─── Supplied records
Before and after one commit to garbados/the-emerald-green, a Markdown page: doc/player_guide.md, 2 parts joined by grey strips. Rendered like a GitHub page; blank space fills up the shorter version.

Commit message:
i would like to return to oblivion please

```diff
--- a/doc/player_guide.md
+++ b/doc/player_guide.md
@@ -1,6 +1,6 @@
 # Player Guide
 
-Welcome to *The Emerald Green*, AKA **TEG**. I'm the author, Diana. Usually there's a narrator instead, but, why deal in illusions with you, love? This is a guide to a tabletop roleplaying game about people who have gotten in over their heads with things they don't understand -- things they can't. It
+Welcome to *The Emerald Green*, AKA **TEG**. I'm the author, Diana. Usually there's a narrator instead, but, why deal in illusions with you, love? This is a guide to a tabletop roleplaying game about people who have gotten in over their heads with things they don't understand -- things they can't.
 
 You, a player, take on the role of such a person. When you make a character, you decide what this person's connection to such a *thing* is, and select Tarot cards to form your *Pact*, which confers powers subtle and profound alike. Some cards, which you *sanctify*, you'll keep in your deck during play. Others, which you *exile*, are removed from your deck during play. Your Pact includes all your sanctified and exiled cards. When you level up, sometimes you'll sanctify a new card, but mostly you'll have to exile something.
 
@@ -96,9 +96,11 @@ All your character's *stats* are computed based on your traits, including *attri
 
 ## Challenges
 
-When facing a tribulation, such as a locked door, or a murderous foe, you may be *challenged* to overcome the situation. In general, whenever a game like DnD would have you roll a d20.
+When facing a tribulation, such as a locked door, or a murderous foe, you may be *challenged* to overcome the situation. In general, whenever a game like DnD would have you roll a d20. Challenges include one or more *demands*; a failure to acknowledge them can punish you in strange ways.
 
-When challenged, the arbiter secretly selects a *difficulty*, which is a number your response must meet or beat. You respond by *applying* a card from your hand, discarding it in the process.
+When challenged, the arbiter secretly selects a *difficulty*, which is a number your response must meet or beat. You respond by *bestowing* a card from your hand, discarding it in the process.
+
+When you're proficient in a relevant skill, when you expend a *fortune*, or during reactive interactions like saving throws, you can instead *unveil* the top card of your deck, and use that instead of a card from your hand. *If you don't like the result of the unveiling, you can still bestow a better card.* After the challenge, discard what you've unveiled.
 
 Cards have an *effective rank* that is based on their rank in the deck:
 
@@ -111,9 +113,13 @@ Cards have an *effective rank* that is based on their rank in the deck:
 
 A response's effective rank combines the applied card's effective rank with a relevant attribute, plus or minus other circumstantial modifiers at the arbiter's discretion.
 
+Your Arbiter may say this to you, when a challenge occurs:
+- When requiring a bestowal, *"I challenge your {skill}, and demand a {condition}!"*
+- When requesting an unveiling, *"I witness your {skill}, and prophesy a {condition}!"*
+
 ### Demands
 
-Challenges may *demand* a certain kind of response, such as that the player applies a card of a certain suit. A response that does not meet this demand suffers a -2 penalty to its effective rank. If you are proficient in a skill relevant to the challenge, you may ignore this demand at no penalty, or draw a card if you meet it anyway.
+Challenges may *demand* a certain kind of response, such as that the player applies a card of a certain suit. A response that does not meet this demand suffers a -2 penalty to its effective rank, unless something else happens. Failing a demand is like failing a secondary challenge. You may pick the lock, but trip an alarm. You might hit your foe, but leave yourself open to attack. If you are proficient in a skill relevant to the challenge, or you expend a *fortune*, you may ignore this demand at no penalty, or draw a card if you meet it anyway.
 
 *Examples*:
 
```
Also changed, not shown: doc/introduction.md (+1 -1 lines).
──────
─── Supplied records
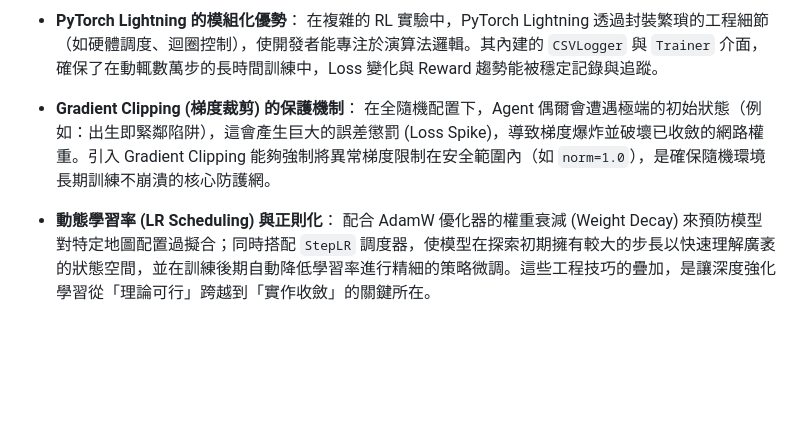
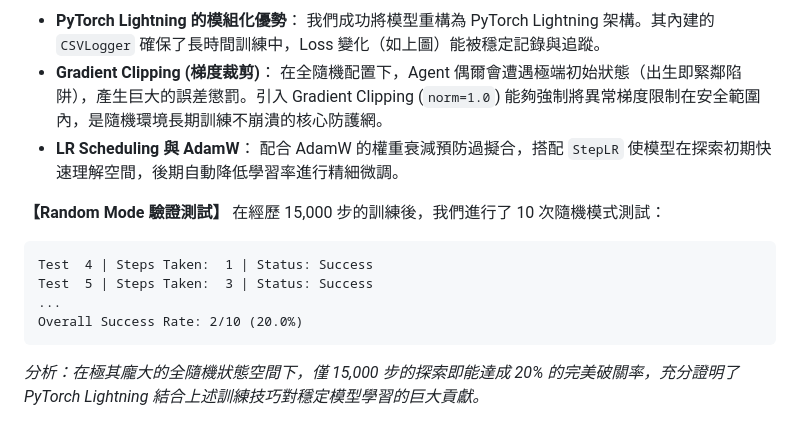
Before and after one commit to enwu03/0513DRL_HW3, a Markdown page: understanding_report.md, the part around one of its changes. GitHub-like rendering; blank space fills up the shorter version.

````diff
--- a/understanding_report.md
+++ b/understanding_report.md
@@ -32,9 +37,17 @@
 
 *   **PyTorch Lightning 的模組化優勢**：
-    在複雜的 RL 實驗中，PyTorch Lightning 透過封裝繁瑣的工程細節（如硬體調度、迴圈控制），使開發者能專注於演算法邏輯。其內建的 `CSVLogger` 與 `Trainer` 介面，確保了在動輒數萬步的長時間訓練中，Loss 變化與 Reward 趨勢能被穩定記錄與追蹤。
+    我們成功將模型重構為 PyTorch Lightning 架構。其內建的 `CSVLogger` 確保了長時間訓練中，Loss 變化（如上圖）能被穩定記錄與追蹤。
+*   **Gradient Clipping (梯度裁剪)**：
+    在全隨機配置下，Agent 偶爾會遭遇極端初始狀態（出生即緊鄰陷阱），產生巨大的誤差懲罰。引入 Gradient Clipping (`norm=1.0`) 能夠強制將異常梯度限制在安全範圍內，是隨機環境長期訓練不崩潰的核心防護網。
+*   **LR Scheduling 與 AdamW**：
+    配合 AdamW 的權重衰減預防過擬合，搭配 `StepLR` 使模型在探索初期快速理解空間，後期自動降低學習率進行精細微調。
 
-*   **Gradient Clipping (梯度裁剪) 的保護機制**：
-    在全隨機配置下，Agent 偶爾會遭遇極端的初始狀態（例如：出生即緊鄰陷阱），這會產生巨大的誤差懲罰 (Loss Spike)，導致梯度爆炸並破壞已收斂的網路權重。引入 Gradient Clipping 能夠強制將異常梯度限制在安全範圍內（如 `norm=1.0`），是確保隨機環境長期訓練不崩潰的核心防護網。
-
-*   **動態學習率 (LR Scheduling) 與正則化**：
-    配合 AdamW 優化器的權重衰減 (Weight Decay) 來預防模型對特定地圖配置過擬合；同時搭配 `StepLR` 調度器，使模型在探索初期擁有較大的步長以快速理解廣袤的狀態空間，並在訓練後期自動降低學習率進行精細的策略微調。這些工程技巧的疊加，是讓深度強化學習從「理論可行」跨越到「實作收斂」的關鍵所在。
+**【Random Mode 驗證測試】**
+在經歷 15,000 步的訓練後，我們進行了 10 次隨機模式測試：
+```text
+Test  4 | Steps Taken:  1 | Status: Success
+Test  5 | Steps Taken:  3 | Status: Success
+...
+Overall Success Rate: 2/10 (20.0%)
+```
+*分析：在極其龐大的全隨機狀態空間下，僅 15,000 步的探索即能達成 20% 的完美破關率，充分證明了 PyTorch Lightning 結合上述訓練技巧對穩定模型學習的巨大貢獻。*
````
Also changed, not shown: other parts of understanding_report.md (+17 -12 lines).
──────
→ Task objective
Look through the entries above, find each line containing "murderous", and copy it.

→ Completed task
-When facing a tribulation, such as a locked door, or a murderous foe, you may be *challenged* to overcome the situation. In general, whenever a game like DnD would have you roll a d20.
+When facing a tribulation, such as a locked door, or a murderous foe, you may be *challenged* to overcome the situation. In general, whenever a game like DnD would have you roll a d20. Challenges include one or more *demands*; a failure to acknowledge them can punish you in strange ways.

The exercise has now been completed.